It is appropriate to talk about us, to use we when I want to say something I know is true for all people irrespective of what younger humans today say about the notion of a universal humanity. It is appropriate for me to do so, but only so because I have concluded that it is true foreach and every other human to do so.
I am we, I know; I must be we because there are so many voices inside of me–how could there not be? The Self of many selves is a truth I hold to be self-evident. There are many selves inside the Self, of course I say, as I have said Milton has said. I am not talking here about Freud’s break up or analysis of the psyche. I am I, I know; I am we, I also know.I am you sometimes in the mirror. I cannot count how many times I have written about this, said something about this, like this, near this, around this, for this idea and ideas, they do have a way of multiplying, questions begetting other questions, something else I have said and have said and have said.
Where is it that I write when I do, whenI do not, have not yet, pen to page, fingers to keys? What is it that I do when I do—what is it that I am trying to say here that will help you, help me, help anyone what? The mind; the soul. Human mind; human soul. Is there a soul is not a question I am going to ask. There is a soul; there is a mind, as non-locatable as they are, what then do we say because we cannot locate a correspondent place in our biology? I have a mind. I have a soul. Very American–the English language and all, separating mind and soul; the French have one word.
Duality is two-ness connected, perhaps even contingent.
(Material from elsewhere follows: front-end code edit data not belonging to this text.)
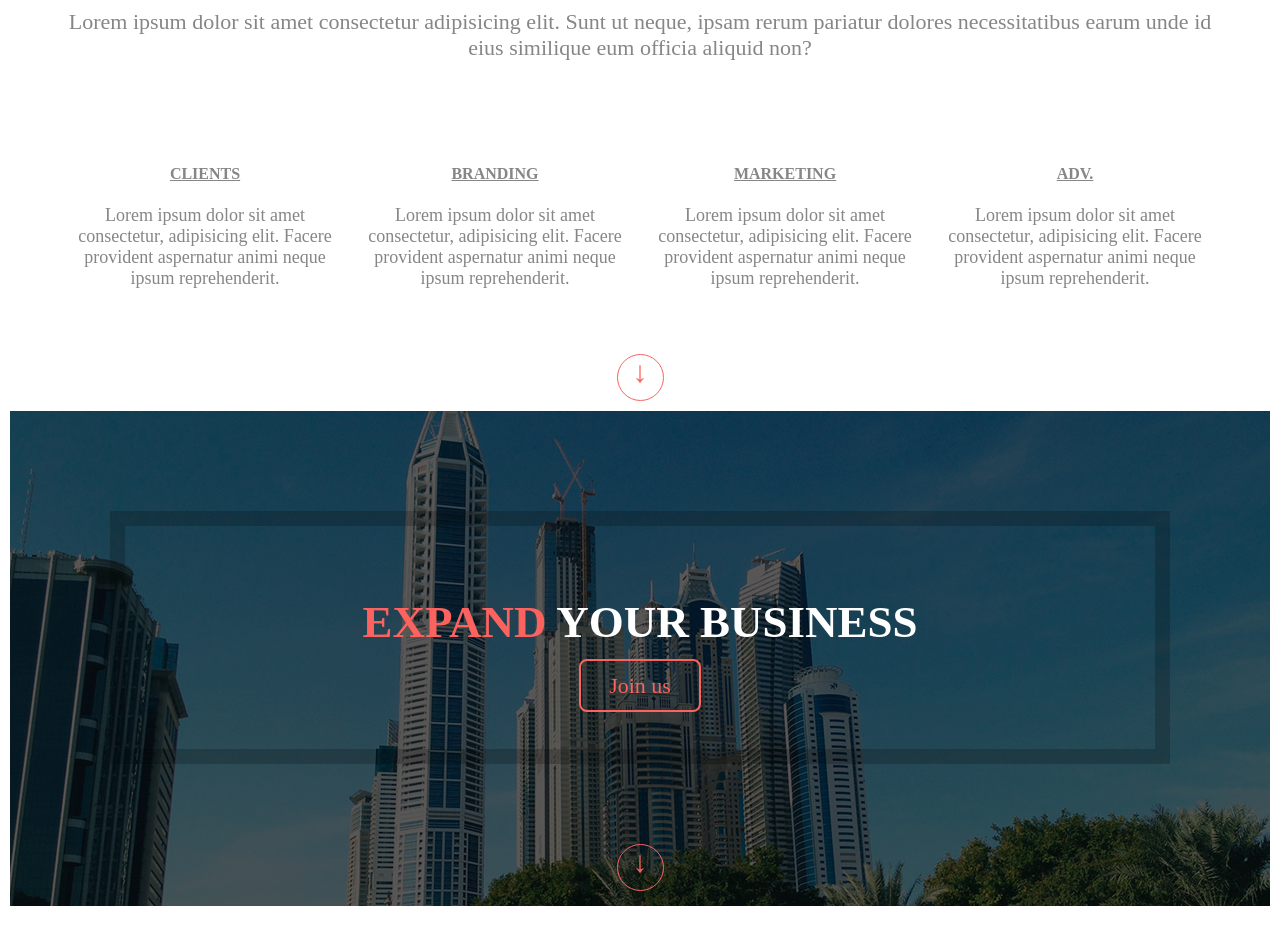
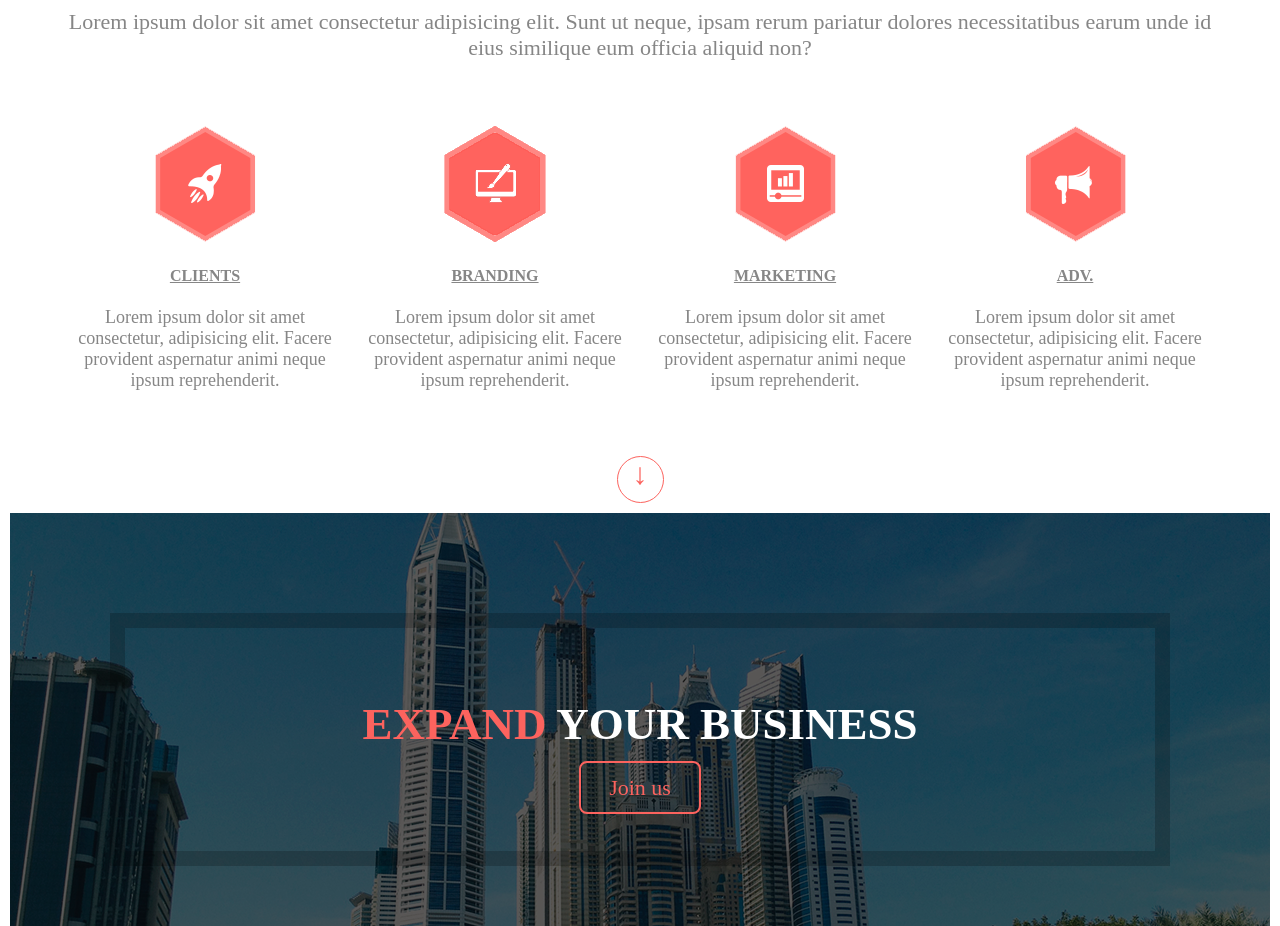
Before and after one commit to void-ray/LessFlex, a plain HTML site: page index.html in a window 1280 px wide. Shown: the part 780-1706 px from the top of the page. Drawn offline with nearby package versions, Linux system fonts and the light colour scheme; the site is published under a folder, as on GitHub Pages, so addresses that start at the root find nothing.

Commit message:
Update index.html

```diff
--- a/index.html
+++ b/index.html
@@ -38,25 +38,25 @@
       necessitatibus earum unde id eius similique eum officia aliquid non?</p>
     <div class="icons">
       <div>
-        <img src="/img/icon1.png" alt="">
+        <img src="img/icon1.png" alt="">
         <h4>Clients</h4>
         <p>Lorem ipsum dolor sit amet consectetur, adipisicing elit. Facere provident aspernatur animi neque ipsum
           reprehenderit.</p>
       </div>
       <div>
-        <img src="/img/icon2.png" alt="">
+        <img src="img/icon2.png" alt="">
         <h4>Branding</h4>
         <p>Lorem ipsum dolor sit amet consectetur, adipisicing elit. Facere provident aspernatur animi neque ipsum
           reprehenderit.</p>
       </div>
       <div>
-        <img src="/img/icon3.png" alt="">
+        <img src="img/icon3.png" alt="">
         <h4>Marketing</h4>
         <p>Lorem ipsum dolor sit amet consectetur, adipisicing elit. Facere provident aspernatur animi neque ipsum
           reprehenderit.</p>
       </div>
       <div>
-        <img src="/img/icon4.png" alt="">
+        <img src="img/icon4.png" alt="">
         <h4>ADV.</h4>
         <p>Lorem ipsum dolor sit amet consectetur, adipisicing elit. Facere provident aspernatur animi neque ipsum
           reprehenderit.</p>
```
Connection and contingency are not identical; they do not share absolute synonymy, no, perhaps only a loosely tethered connotation. Dichotomy is two disconnected, perhaps even without the ability to connect or re-connect. There is distinction in these terms we need to understand, be able to handle in discussions of our humanity.
Mind and soul are dichotomy in English. In French they are a duality, l’ame is the one word for both. Closing one’s mind in French is closing one’s soul. In English we imagine that you can close the mind and keep the soul open, which is probably why our Christian fundamentalists have so much in common with Muslim fanatics. They are of one mind which means one soul, which means like responses to humanity, the great human humane become inhumane, or in these other words of theirs, the human without the humane. I heard this in the mirror the other day, a familiar face, although with a different expression,said to me, as I stood facing this talking face, they are both too impossibly stupid to endure.I would like to have another response than this made by the man in mirror.
But then this all to human inhumanity to other humans is choosing to be homo-sapiens instead of human, becoming more overtly the animal we are born, and not choosing the humanity we need to choose; yes, human is a choice and a choice not completed unless humanely chosen. To choose to be human or not to choose to be human; yes, it is true, only by choice, you know. It is active, it is an engagement which the French mean by their engage, or at least their last humanist philosophers, the Existentiaists.
Splitting mind and soul into a dichotomy has had dangerous repercussions for our humanity, how we elect to be human, or what we call being human and thus set as a choice to be fulfilled in determining the human. I’m talking about meaning, not what the French practice. We too have to connect to the meaning of our humanity, of our being human because we cannot set our sights on our practice alone, we’d drown in the hypocrisy.